Material for the task:
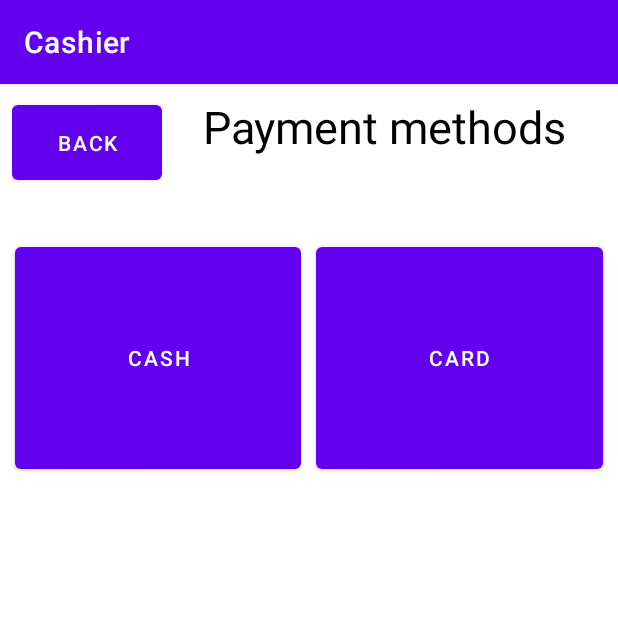
After one commit to slovakiaman/Cashier, an Android app: the PaymentMethodsActivity screen opened directly, with no data from a screen before it, on a phone screen of 412 x 824 dp, the top half of it. The commit adds this screen. Run offline under Robolectric (Android 15) with nearby library versions, the phone set to English and light mode, and no system bars.

Commit message:
Payment methods, Change activities

```diff
--- a/app/src/main/java/com/example/cashier/MainActivity.java
+++ b/app/src/main/java/com/example/cashier/MainActivity.java
@@ -52,8 +52,7 @@ public class MainActivity extends AppCompatActivity {
         Button payButton = (Button)findViewById(R.id.btnPay);
         payButton.setOnClickListener(new View.OnClickListener(){
             public void onClick(View v) {
-                // TODO intent to Payment methods activity
-                startActivity(new Intent(MainActivity.this, BillActivity.class));//docasny odkaz na test bill - potom presmerovat na pay
+                startActivity(new Intent(MainActivity.this, PaymentMethodsActivity.class));
             }
         });
         TextView totalPriceText = (TextView) findViewById(R.id.textTotalPrice);
--- /dev/null
+++ b/app/src/main/java/com/example/cashier/PaymentMethodsActivity.java
@@ -0,0 +1,50 @@
+package com.example.cashier;
+
+import androidx.appcompat.app.AppCompatActivity;
+
+import android.content.Intent;
+import android.os.Bundle;
+import android.view.View;
+import android.widget.Button;
+
+public class PaymentMethodsActivity extends AppCompatActivity {
+
+    @Override
+    protected void onCreate(Bundle savedInstanceState) {
+        super.onCreate(savedInstanceState);
+        setContentView(R.layout.activity_payment_methods);
+
+        Button backBtn = findViewById(R.id.paymentMethodsBackBtn);
+        backBtn.setOnClickListener(new View.OnClickListener(){
+            public void onClick(View v) {
+                OnBackBtnClick();
+            }
+        });
+
+        Button cashBtn = findViewById(R.id.cashPaymentBtn);
+        cashBtn.setOnClickListener(new View.OnClickListener(){
+            public void onClick(View v) {
+                OnCashPaymentBtnClick();
+            }
+        });
+
+        Button cardBtn = findViewById(R.id.cardPaymentBtn);
+        cardBtn.setOnClickListener(new View.OnClickListener(){
+            public void onClick(View v) {
+                OnCardPaymentBtnClick();
+            }
+        });
+    }
+
+    private void OnBackBtnClick(){
+        startActivity(new Intent(PaymentMethodsActivity.this, MainActivity.class));
+    }
+
+    private void OnCashPaymentBtnClick(){
+        startActivity(new Intent(PaymentMethodsActivity.this, ChangeActivity.class));
+    }
+
+    private void OnCardPaymentBtnClick(){
+        startActivity(new Intent(PaymentMethodsActivity.this, BillActivity.class));
+    }
+}
--- /dev/null
+++ b/app/src/main/res/layout/activity_payment_methods.xml
@@ -0,0 +1,69 @@
+<?xml version="1.0" encoding="utf-8"?>
+<RelativeLayout xmlns:android="http://schemas.android.com/apk/res/android"
+    xmlns:app="http://schemas.android.com/apk/res-auto"
+    xmlns:tools="http://schemas.android.com/tools"
+    android:layout_width="match_parent"
+    android:layout_height="match_parent"
+    tools:context=".PaymentMethodsActivity">
+
+    <LinearLayout
+        android:id="@+id/paymentMethodsToolbar"
+        android:layout_width="match_parent"
+        android:layout_height="62dp"
+        android:layout_marginStart="8dp"
+        android:layout_marginLeft="8dp"
+        android:layout_marginTop="8dp"
+        android:layout_marginEnd="8dp"
+        android:layout_marginRight="8dp"
+        android:layout_marginBottom="8dp"
+        android:orientation="horizontal">
+
+        <Button
+            android:id="@+id/paymentMethodsBackBtn"
+            android:layout_width="200dp"
+            android:layout_height="match_parent"
+            android:layout_weight="1"
+            android:text="Back" />
+
+        <TextView
+            android:id="@+id/textView3"
+            android:layout_width="match_parent"
+            android:layout_height="match_parent"
+            android:layout_weight="1"
+            android:text="Payment methods"
+            android:textAlignment="center"
+            android:textColor="#040000"
+            android:textSize="30sp" />
+
+    </LinearLayout>
+
+    <LinearLayout
+        android:layout_marginTop="20dp"
+        android:layout_width="match_parent"
+        android:layout_height="665dp"
+        android:layout_alignParentBottom="true"
+        android:layout_marginBottom="0dp"
+        android:layout_weight="1"
+        android:orientation="horizontal">
+
+
+        <Button
+            android:id="@+id/cashPaymentBtn"
+            android:layout_width="wrap_content"
+            android:layout_height="160dp"
+            android:layout_weight="1"
+            android:text="Cash"
+            android:layout_marginRight="10dp"
+            android:layout_marginLeft="10dp"/>
+
+        <Button
+            android:id="@+id/cardPaymentBtn"
+            android:layout_width="wrap_content"
+            android:layout_height="160dp"
+            android:layout_weight="1"
+            android:text="Card"
+            android:layout_marginRight="10dp"/>
+    </LinearLayout>
+
+
+</RelativeLayout>
```
Also changed, not shown: app/src/main/AndroidManifest.xml (+14 -7 lines), app/src/main/java/com/example/cashier/ChangeActivity.java (added, +58 -0 lines), app/src/main/res/layout/activity_change.xml (added, +97 -0 lines).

Exercise directions:
Return the material from above in full, exactly as written, with the pictures omitted.

Response to the exercise:
After one commit to slovakiaman/Cashier, an Android app: the PaymentMethodsActivity screen opened directly, with no data from a screen before it, on a phone screen of 412 x 824 dp, the top half of it. The commit adds this screen. Run offline under Robolectric (Android 15) with nearby library versions, the phone set to English and light mode, and no system bars.

Commit message:
Payment methods, Change activities

```diff
--- a/app/src/main/java/com/example/cashier/MainActivity.java
+++ b/app/src/main/java/com/example/cashier/MainActivity.java
@@ -52,8 +52,7 @@ public class MainActivity extends AppCompatActivity {
         Button payButton = (Button)findViewById(R.id.btnPay);
         payButton.setOnClickListener(new View.OnClickListener(){
             public void onClick(View v) {
-                // TODO intent to Payment methods activity
-                startActivity(new Intent(MainActivity.this, BillActivity.class));//docasny odkaz na test bill - potom presmerovat na pay
+                startActivity(new Intent(MainActivity.this, PaymentMethodsActivity.class));
             }
         });
         TextView totalPriceText = (TextView) findViewById(R.id.textTotalPrice);
--- /dev/null
+++ b/app/src/main/java/com/example/cashier/PaymentMethodsActivity.java
@@ -0,0 +1,50 @@
+package com.example.cashier;
+
+import androidx.appcompat.app.AppCompatActivity;
+
+import android.content.Intent;
+import android.os.Bundle;
+import android.view.View;
+import android.widget.Button;
+
+public class PaymentMethodsActivity extends AppCompatActivity {
+
+    @Override
+    protected void onCreate(Bundle savedInstanceState) {
+        super.onCreate(savedInstanceState);
+        setContentView(R.layout.activity_payment_methods);
+
+        Button backBtn = findViewById(R.id.paymentMethodsBackBtn);
+        backBtn.setOnClickListener(new View.OnClickListener(){
+            public void onClick(View v) {
+                OnBackBtnClick();
+            }
+        });
+
+        Button cashBtn = findViewById(R.id.cashPaymentBtn);
+        cashBtn.setOnClickListener(new View.OnClickListener(){
+            public void onClick(View v) {
+                OnCashPaymentBtnClick();
+            }
+        });
+
+        Button cardBtn = findViewById(R.id.cardPaymentBtn);
+        cardBtn.setOnClickListener(new View.OnClickListener(){
+            public void onClick(View v) {
+                OnCardPaymentBtnClick();
+            }
+        });
+    }
+
+    private void OnBackBtnClick(){
+        startActivity(new Intent(PaymentMethodsActivity.this, MainActivity.class));
+    }
+
+    private void OnCashPaymentBtnClick(){
+        startActivity(new Intent(PaymentMethodsActivity.this, ChangeActivity.class));
+    }
+
+    private void OnCardPaymentBtnClick(){
+        startActivity(new Intent(PaymentMethodsActivity.this, BillActivity.class));
+    }
+}
--- /dev/null
+++ b/app/src/main/res/layout/activity_payment_methods.xml
@@ -0,0 +1,69 @@
+<?xml version="1.0" encoding="utf-8"?>
+<RelativeLayout xmlns:android="http://schemas.android.com/apk/res/android"
+    xmlns:app="http://schemas.android.com/apk/res-auto"
+    xmlns:tools="http://schemas.android.com/tools"
+    android:layout_width="match_parent"
+    android:layout_height="match_parent"
+    tools:context=".PaymentMethodsActivity">
+
+    <LinearLayout
+        android:id="@+id/paymentMethodsToolbar"
+        android:layout_width="match_parent"
+        android:layout_height="62dp"
+        android:layout_marginStart="8dp"
+        android:layout_marginLeft="8dp"
+        android:layout_marginTop="8dp"
+        android:layout_marginEnd="8dp"
+        android:layout_marginRight="8dp"
+        android:layout_marginBottom="8dp"
+        android:orientation="horizontal">
+
+        <Button
+            android:id="@+id/paymentMethodsBackBtn"
+            android:layout_width="200dp"
+            android:layout_height="match_parent"
+            android:layout_weight="1"
+            android:text="Back" />
+
+        <TextView
+            android:id="@+id/textView3"
+            android:layout_width="match_parent"
+            android:layout_height="match_parent"
+            android:layout_weight="1"
+            android:text="Payment methods"
+            android:textAlignment="center"
+            android:textColor="#040000"
+            android:textSize="30sp" />
+
+    </LinearLayout>
+
+    <LinearLayout
+        android:layout_marginTop="20dp"
+        android:layout_width="match_parent"
+        android:layout_height="665dp"
+        android:layout_alignParentBottom="true"
+        android:layout_marginBottom="0dp"
+        android:layout_weight="1"
+        android:orientation="horizontal">
+
+
+        <Button
+            android:id="@+id/cashPaymentBtn"
+            android:layout_width="wrap_content"
+            android:layout_height="160dp"
+            android:layout_weight="1"
+            android:text="Cash"
+            android:layout_marginRight="10dp"
+            android:layout_marginLeft="10dp"/>
+
+        <Button
+            android:id="@+id/cardPaymentBtn"
+            android:layout_width="wrap_content"
+            android:layout_height="160dp"
+            android:layout_weight="1"
+            android:text="Card"
+            android:layout_marginRight="10dp"/>
+    </LinearLayout>
+
+
+</RelativeLayout>
```
Also changed, not shown: app/src/main/AndroidManifest.xml (+14 -7 lines), app/src/main/java/com/example/cashier/ChangeActivity.java (added, +58 -0 lines), app/src/main/res/layout/activity_change.xml (added, +97 -0 lines).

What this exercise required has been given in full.